What to work on:
Check each line of the entries below for the string "POST" and state how many lines have it, with no other text.

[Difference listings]
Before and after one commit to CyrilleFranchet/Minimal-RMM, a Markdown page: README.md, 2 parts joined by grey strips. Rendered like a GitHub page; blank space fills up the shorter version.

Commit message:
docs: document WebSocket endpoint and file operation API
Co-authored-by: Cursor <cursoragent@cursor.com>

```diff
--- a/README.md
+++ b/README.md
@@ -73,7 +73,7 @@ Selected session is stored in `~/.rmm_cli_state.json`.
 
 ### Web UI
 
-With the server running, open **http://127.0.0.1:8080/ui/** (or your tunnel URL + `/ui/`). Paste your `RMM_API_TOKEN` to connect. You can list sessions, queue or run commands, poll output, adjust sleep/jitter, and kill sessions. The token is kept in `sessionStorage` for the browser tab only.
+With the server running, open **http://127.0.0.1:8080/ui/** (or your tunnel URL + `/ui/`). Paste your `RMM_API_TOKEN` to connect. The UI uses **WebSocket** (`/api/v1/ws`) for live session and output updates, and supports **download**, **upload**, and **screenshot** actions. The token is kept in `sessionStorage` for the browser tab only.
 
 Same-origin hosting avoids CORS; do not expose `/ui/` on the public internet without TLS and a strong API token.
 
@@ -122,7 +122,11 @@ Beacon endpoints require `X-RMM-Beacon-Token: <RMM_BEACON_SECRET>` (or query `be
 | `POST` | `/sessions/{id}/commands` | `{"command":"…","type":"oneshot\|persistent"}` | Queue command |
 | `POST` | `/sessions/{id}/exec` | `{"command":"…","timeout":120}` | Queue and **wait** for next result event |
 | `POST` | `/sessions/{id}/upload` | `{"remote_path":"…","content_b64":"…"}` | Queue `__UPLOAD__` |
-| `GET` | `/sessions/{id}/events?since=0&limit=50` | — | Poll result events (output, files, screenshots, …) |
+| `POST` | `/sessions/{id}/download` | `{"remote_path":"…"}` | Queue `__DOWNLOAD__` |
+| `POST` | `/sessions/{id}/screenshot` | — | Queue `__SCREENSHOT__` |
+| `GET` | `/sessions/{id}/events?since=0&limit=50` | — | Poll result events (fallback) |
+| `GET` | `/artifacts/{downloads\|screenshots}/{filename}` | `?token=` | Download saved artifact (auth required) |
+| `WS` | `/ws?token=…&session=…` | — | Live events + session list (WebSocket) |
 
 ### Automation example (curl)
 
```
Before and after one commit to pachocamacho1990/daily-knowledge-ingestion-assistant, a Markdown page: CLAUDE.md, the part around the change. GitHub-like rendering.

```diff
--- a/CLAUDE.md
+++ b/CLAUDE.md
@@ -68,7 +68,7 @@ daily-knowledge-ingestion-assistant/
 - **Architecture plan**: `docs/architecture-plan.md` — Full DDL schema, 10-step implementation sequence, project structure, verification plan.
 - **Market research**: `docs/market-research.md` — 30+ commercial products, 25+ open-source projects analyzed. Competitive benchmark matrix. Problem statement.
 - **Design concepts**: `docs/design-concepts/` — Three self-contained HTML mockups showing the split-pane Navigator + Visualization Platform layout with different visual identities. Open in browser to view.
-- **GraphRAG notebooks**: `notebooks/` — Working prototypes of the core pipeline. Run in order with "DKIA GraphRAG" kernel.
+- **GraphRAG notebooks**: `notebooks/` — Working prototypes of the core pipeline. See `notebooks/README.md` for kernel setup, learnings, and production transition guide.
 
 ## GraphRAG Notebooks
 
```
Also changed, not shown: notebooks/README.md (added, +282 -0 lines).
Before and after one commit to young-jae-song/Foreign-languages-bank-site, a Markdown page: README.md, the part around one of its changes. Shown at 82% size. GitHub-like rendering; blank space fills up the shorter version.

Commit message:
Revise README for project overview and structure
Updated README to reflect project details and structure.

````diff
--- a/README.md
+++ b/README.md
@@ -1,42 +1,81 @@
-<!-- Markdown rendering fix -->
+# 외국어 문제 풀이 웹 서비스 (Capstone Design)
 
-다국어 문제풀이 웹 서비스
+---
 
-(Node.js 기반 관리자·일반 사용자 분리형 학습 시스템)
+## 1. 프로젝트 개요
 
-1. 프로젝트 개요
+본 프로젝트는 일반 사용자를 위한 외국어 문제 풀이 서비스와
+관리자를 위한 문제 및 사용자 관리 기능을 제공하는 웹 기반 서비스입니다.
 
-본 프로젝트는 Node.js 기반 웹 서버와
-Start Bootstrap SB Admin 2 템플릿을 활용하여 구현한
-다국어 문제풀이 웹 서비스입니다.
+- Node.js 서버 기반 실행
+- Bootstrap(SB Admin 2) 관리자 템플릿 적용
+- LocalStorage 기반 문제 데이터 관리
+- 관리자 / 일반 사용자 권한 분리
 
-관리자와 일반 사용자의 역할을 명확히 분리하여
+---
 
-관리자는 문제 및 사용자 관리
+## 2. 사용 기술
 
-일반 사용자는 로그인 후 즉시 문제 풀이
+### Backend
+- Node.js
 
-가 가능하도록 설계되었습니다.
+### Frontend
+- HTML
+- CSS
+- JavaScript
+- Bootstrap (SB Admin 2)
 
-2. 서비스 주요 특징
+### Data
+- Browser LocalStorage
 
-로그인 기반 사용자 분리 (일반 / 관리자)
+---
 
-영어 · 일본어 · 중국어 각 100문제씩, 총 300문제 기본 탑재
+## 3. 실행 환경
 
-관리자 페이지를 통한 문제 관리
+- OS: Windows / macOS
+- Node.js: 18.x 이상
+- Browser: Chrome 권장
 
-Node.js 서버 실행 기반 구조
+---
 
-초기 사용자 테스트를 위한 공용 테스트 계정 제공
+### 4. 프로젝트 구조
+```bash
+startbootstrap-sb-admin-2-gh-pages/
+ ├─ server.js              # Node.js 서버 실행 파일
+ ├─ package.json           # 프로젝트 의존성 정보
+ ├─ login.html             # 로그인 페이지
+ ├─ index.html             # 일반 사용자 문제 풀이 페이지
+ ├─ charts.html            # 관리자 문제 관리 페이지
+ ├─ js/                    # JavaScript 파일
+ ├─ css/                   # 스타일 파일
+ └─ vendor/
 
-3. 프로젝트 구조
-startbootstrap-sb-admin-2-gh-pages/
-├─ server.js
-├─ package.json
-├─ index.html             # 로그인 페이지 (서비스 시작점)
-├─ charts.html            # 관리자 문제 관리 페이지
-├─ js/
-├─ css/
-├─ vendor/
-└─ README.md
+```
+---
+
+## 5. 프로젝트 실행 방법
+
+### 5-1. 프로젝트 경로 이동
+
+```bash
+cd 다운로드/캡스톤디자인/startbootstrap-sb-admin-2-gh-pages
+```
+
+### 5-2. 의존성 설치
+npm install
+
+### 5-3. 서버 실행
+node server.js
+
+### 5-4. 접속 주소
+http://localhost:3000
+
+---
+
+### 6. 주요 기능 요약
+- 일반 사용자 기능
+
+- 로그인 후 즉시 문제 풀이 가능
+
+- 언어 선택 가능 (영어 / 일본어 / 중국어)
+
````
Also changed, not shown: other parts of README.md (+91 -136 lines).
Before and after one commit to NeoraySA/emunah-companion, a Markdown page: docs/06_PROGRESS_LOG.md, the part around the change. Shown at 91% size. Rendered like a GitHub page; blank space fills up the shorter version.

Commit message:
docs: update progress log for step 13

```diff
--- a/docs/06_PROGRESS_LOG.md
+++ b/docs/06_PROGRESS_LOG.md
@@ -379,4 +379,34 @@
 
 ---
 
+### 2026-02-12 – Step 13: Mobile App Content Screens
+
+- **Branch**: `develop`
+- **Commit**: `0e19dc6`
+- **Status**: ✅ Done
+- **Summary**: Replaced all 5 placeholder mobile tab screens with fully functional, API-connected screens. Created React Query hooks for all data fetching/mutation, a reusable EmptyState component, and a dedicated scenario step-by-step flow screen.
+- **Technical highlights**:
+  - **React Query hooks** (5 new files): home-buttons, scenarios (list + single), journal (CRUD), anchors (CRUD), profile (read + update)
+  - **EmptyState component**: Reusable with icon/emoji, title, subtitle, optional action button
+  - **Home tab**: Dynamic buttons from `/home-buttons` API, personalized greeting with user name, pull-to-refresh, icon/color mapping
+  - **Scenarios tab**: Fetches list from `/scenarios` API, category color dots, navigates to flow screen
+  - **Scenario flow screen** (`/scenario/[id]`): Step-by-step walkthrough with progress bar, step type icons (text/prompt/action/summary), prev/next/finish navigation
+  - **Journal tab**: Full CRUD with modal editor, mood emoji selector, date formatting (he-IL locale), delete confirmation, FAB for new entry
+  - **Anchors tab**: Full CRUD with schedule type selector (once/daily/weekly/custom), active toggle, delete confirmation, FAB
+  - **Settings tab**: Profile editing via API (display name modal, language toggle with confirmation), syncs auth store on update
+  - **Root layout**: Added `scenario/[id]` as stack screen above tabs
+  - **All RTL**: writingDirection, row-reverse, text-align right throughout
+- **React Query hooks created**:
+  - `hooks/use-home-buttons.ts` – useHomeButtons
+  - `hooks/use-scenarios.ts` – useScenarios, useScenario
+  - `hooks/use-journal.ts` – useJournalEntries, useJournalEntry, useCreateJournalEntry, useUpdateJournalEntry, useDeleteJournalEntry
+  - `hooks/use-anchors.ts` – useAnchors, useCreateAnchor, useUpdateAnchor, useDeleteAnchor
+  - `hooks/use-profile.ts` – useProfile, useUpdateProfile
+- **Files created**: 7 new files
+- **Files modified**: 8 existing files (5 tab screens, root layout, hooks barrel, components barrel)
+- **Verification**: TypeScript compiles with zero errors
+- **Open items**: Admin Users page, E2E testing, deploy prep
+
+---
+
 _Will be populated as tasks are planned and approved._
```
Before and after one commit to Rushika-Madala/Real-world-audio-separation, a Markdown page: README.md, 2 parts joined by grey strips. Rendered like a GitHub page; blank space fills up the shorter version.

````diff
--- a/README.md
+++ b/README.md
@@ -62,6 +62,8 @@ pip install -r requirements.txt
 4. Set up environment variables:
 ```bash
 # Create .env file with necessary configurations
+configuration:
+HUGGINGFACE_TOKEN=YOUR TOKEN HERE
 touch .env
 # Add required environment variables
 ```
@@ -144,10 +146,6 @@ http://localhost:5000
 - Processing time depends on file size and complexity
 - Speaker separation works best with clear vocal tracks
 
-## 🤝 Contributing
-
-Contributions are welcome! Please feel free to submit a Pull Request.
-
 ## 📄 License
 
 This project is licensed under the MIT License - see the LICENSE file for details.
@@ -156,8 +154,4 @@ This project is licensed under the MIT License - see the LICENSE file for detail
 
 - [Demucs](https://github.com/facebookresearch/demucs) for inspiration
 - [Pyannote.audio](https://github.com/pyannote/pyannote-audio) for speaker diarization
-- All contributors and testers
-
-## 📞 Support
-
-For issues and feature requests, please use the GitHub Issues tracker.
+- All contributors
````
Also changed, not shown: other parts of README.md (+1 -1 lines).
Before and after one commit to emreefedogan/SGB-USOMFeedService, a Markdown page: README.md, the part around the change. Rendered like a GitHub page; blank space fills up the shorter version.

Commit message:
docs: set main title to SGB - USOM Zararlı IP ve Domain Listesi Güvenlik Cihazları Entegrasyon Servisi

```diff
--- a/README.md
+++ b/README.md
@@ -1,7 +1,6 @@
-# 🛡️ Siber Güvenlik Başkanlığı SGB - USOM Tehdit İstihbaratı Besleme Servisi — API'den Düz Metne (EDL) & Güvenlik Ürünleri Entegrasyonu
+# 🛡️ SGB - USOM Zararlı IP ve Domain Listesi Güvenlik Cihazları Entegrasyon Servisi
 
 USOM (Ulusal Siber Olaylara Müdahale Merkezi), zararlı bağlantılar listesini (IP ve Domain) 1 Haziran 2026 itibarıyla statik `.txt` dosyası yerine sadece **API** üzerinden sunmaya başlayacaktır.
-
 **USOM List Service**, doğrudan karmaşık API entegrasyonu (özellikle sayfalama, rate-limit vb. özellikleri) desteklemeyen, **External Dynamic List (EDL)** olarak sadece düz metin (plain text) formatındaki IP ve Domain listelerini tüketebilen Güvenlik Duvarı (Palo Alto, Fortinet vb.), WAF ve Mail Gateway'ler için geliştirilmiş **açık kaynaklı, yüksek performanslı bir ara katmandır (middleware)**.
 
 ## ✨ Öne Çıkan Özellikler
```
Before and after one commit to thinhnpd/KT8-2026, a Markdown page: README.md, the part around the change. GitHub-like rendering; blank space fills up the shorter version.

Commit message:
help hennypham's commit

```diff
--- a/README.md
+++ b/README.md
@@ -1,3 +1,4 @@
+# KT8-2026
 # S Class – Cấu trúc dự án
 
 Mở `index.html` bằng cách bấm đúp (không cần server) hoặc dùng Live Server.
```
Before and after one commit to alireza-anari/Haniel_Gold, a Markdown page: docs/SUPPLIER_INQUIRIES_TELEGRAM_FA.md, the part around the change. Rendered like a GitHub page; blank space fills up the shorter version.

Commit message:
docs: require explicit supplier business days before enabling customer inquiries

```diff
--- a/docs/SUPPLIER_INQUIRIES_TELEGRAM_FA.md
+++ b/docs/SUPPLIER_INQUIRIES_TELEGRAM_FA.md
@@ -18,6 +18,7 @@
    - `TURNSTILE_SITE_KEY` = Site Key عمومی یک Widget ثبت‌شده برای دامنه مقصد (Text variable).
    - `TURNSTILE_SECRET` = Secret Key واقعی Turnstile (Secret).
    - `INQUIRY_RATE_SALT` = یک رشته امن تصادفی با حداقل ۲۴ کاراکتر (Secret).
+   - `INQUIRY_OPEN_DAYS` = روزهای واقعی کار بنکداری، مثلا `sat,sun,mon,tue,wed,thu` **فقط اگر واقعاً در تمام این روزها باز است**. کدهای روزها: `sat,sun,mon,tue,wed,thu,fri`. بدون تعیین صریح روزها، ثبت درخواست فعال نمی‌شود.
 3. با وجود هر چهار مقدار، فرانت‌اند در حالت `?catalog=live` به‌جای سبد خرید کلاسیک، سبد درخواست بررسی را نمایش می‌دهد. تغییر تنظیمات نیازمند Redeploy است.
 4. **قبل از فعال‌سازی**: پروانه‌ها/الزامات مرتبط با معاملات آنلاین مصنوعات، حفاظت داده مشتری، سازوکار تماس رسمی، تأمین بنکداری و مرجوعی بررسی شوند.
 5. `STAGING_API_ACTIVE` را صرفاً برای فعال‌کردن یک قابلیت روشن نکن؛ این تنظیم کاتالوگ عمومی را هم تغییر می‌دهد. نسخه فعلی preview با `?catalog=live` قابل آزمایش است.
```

Result of this task:
5